Most visitors to Ha'apai spend their time on Lifuka (11 square km) and its adjacent islands. There are convenient facilities in Pangai, a sleepy big village (3,000 inhabitants) strung along Holopeka Road parallel to the beach. There's even electric lighting! The small market in Pangai sells little more than bananas and watermelon. The modern high school in the northern section of the village was donated by the People's Republic of China in 2001. Although Lifuka is Tonga's fourth most populous island, it's only a 10-minute walk out of this "metropolis;" then you're all alone among the coconut palms or strolling along an endless deserted beach. The most convenient and enjoyable way to explore Lifuka and Foa is by rented bicycle.

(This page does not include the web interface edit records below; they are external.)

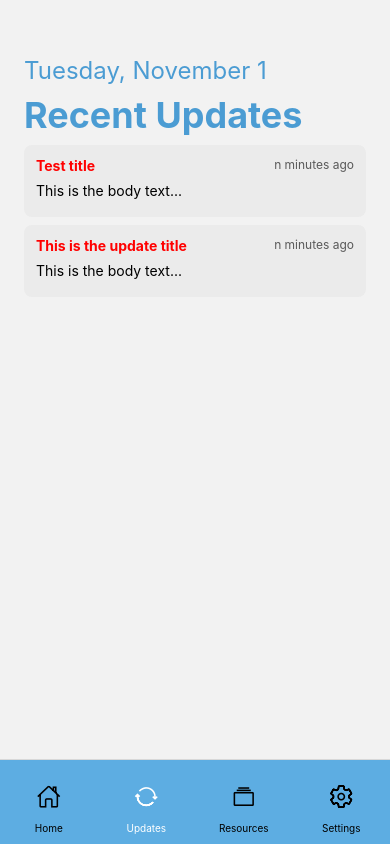
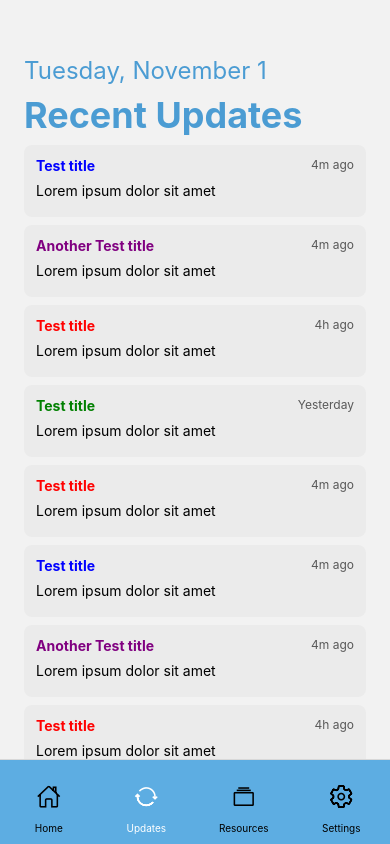
Before and after one commit to gda975/JustInTime, a React Native app in the folder JustInTime Mobile App/: screen /Updates in a window 390 px wide. Built offline with nearby package versions, Linux system fonts and the light colour scheme.

Commit message:
Add scroll and UI updates

```diff
--- a/JustInTime Mobile App/src/components/UpdateCard/index.js
+++ b/JustInTime Mobile App/src/components/UpdateCard/index.js
@@ -21,7 +21,7 @@ const UpdateCard = (props) => {
             >
                 <Text
                     style={{
-                        color: 'red',
+                        color: `${props.color || 'red'}`,
                         fontWeight: 'bold',
                     }}
                 >
--- a/JustInTime Mobile App/src/navigation/screens/Updates/index.js
+++ b/JustInTime Mobile App/src/navigation/screens/Updates/index.js
@@ -1,17 +1,116 @@
-import { View, Text } from 'react-native';
+import { View, FlatList } from 'react-native';
 import DateBar from '../../../components/DateBar';
 import TitleBar from '../../../components/TitleBar';
 import UpdateCard from '../../../components/UpdateCard';
 
+const UpdatesList = [
+    {
+        title: 'Test title',
+        text: 'Lorem ipsum dolor sit amet',
+        time: '4m ago',
+        color: 'blue',
+    },
+    {
+        title: 'Another Test title',
+        text: 'Lorem ipsum dolor sit amet',
+        time: '4m ago',
+        color: 'purple',
+    },
+    {
+        title: 'Test title',
+        text: 'Lorem ipsum dolor sit amet',
+        time: '4h ago',
+    },
+    {
+        title: 'Test title',
+        text: 'Lorem ipsum dolor sit amet',
+        time: 'Yesterday',
+        color: 'green',
+    },
+    {
+        title: 'Test title',
+        text: 'Lorem ipsum dolor sit amet',
+        time: '4m ago',
+    },
+    {
+        title: 'Test title',
+        text: 'Lorem ipsum dolor sit amet',
+        time: '4m ago',
+        color: 'blue',
+    },
+    {
+        title: 'Another Test title',
+        text: 'Lorem ipsum dolor sit amet',
+        time: '4m ago',
+        color: 'purple',
+    },
+    {
+        title: 'Test title',
+        text: 'Lorem ipsum dolor sit amet',
+        time: '4h ago',
+    },
+    {
+        title: 'Test title',
+        text: 'Lorem ipsum dolor sit amet',
+        time: 'Yesterday',
+        color: 'green',
+    },
+    {
+        title: 'Test title',
+        text: 'Lorem ipsum dolor sit amet',
+        time: '4m ago',
+    },
+    {
+        title: 'Test title',
+        text: 'Lorem ipsum dolor sit amet',
+        time: '4m ago',
+        color: 'blue',
+    },
+    {
+        title: 'Another Test title',
+        text: 'Lorem ipsum dolor sit amet',
+        time: '4m ago',
+        color: 'purple',
+    },
+    {
+        title: 'Test title',
+        text: 'Lorem ipsum dolor sit amet',
+        time: '4h ago',
+    },
+    {
+        title: 'Test title',
+        text: 'Lorem ipsum dolor sit amet',
+        time: 'Yesterday',
+        color: 'green',
+    },
+    {
+        title: 'Test title',
+        text: 'Lorem ipsum dolor sit amet',
+        time: '4m ago',
+    },
+];
+
 const UpdatesScreen = () => {
+    const renderItem = ({ item }) => {
+        return (
+            <UpdateCard
+                title={item.title}
+                text={item.text}
+                time={item.time}
+                color={item.color}
+            />
+        );
+    };
+
     return (
         <View>
             <DateBar />
-            <View style={{ flexDirection: 'row' }}>
-                <TitleBar name="Recent Updates" />
-            </View>
-            <UpdateCard title="Test title" />
-            <UpdateCard />
+            <TitleBar name="Recent Updates" />
+            <FlatList
+                renderItem={renderItem}
+                data={UpdatesList}
+                style={{ marginBottom: 150 }}
+            />
         </View>
     );
 };
```
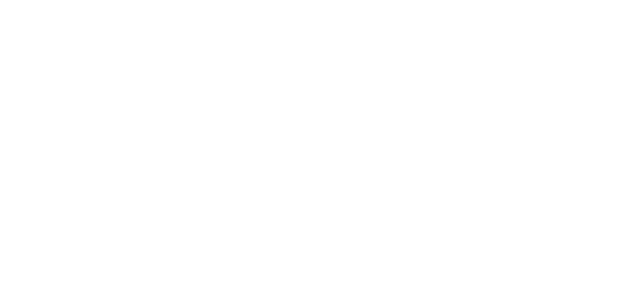
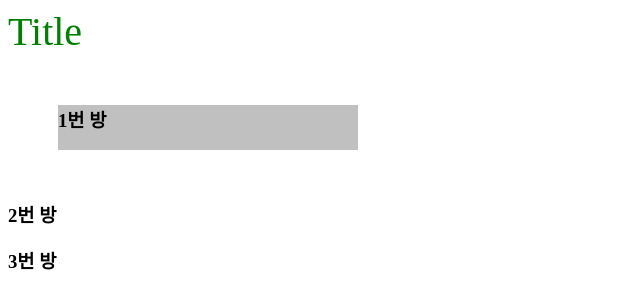
Before and after one commit to aglide100/non-contact-karaoke, a Next.js app in the folder ui/: page /rooms in a window 1280 px wide. Shown: the top 308 px of the page, without its empty margins (0-640 px from the left). Built offline with nearby package versions, Linux system fonts and the light colour scheme.

Commit message:
테스트

```diff
--- a/ui/pages/rooms/index.tsx
+++ b/ui/pages/rooms/index.tsx
@@ -1,8 +1,39 @@
+import { title } from "process";
 import React from "react";
 import * as ws_manager from "../../utils/ws_manager";
 
-const Rooms: React.FC = ({}) => {
-  return <div></div>;
-};
+function Rooms(){
+ // let post = '1번 방'; // 데이터 바인딩
+
+  return(
+    <div>
+
+        <div style={{color : 'green', fontSize:'40px'}}>Title</div>
+
+
+      <h3 style={{width: '300px', height: '45px', margin : '50px', backgroundColor: 'silver'}}> 1번 방 </h3>
+
+
+      <div className='list'>
+      <h3>2번 방</h3>
+      </div>
+
+      <div className='list'>
+      <h3>3번 방</h3>
+      </div>
+    </div>
+  );
+}
+// const Rooms: React.FC = ({}) => {
+
+//   let post = "테스팅";
+//   return (
+//     <div>연습용 만들기
+//       <h3>{post}</h3>
+//       </div>
+//   );
+//   // return <div>뭐지??</div>;
+// };
+
 
 export default Rooms;
```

It was near the north end of Lifuka that Captain Cook was so well received in 1777 that he called these the Friendly Islands. On the same spot in 1806, the crew of the British privateer Port-au-Prince received a different welcome when Tongan warriors stormed aboard and murdered most of the crew. The captain's clerk, William Mariner, age 15, was spared and Chief Finau 'Ulukalala II took him under his protection. Mariner remained in Tonga four years, participating in 'Ulukalala's conquest of Tongatapu using a cannon taken from the ship. Eventually a passing ship carried him back to England, where he spent the rest of his life as a stockbroker, accidentally drowning in the Thames in 1853. In 1816, Mariner published An Account of the Natives of the Tongan Islands in the South Pacific Ocean, the classic narration of pre-Christian Tonga. Scuba divers can visit an anchor from the Port-au-Prince which was rediscovered in 2009.
Continue to Lifuka & Vicinity: Sights of Pangai »